  • Stay inside. The American Lung Association suggests reducing the time you spend outdoors to under 30 minutes when the AQI is high and lowering the intensity of what you’re doing outside. Health effects are greater the longer you’re outside and the more strenuous your activity is.
  • Run your air conditioning. This applies to when you’re at home and when you’re in the car. You’ve got filters in your air conditioners that will block out many particulates. Set your air conditioner to recirculate so it’s not pulling in contaminated air from outside.
  • Wear a mask. If you have to be outside when the air quality is poor, wear a high-quality and well-fitting mask such as an N95 or KN95 to help keep yourself safe. A cloth mask like a bandana will not filter out particle pollution as effectively as masks with filters.
  • Make sure you have a good supply of any medications you need. If you have a respiratory condition that can be made worse by unhealthy air, be sure you have enough of the right medications to deal with any flare-ups or symptoms you may experience.
  • Protect yourself when you’re indoors. Keep your windows and doors closed. Be sure you have clean filters for your air conditioner and put it in recirculation mode. Don’t do anything to increase your exposure to smoke while you’re inside, such as frying food or smoking.
  • Minimize your use of items that increase pollution. Cars, gas-powered lawn equipment and other gas-powered vehicles increase the amount of pollution in the air. Avoid burning debris when air quality is bad as well.
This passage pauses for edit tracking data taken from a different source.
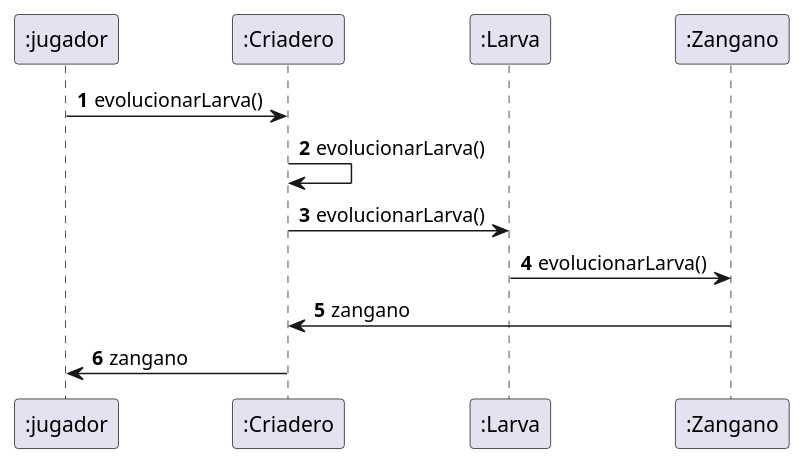
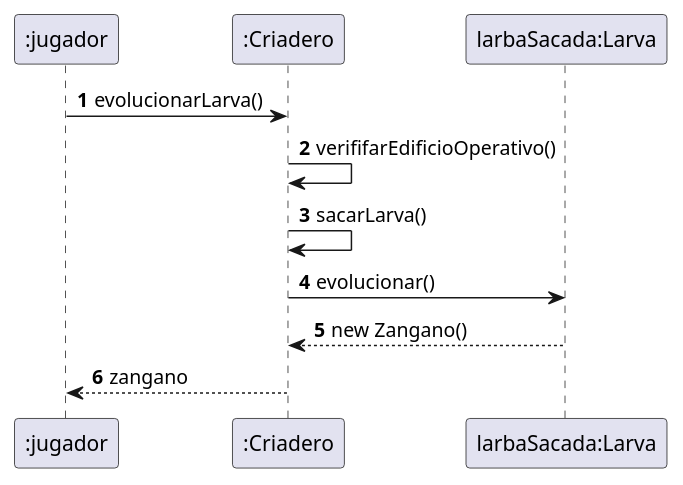
The diagram in diagrams/sequences/CasoDeUso1.puml (nicolasgirardi/algo3_TP2_AlgoStar), drawn with PlantUML before and after one commit. The commit also changed 5 other files, not shown here.

Commit message:
se agrega diagrama de secuencia 18 y se corrige el diagrama de secuencia 1

```diff
--- a/diagrams/sequences/CasoDeUso1.puml
+++ b/diagrams/sequences/CasoDeUso1.puml
@@ -1,12 +1,11 @@
 @startuml
-'https://plantuml.com/sequence-diagram
 
 autonumber
 ":jugador" -> ":Criadero": evolucionarLarva()
-":Criadero" -> ":Criadero": evolucionarLarva()
-":Criadero" -> ":Larva": evolucionarLarva()
-":Larva" -> ":Zangano": evolucionarLarva()
-":Zangano" -> ":Criadero": zangano
-":Criadero" -> ":jugador": zangano
+":Criadero" -> ":Criadero": verififarEdificioOperativo()
+":Criadero" -> ":Criadero": sacarLarva()
+":Criadero" -> "larbaSacada:Larva": evolucionar()
+return new Zangano()
+":Criadero" --> ":jugador": zangano
 
 @enduml
```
Where Can I Get More Information?

Next time the AQI rating in your area is high, follow these tips to stay safe and breathe easy!

Tell us what you think.

* Required form fields

This field is for validation purposes and should be left unchanged.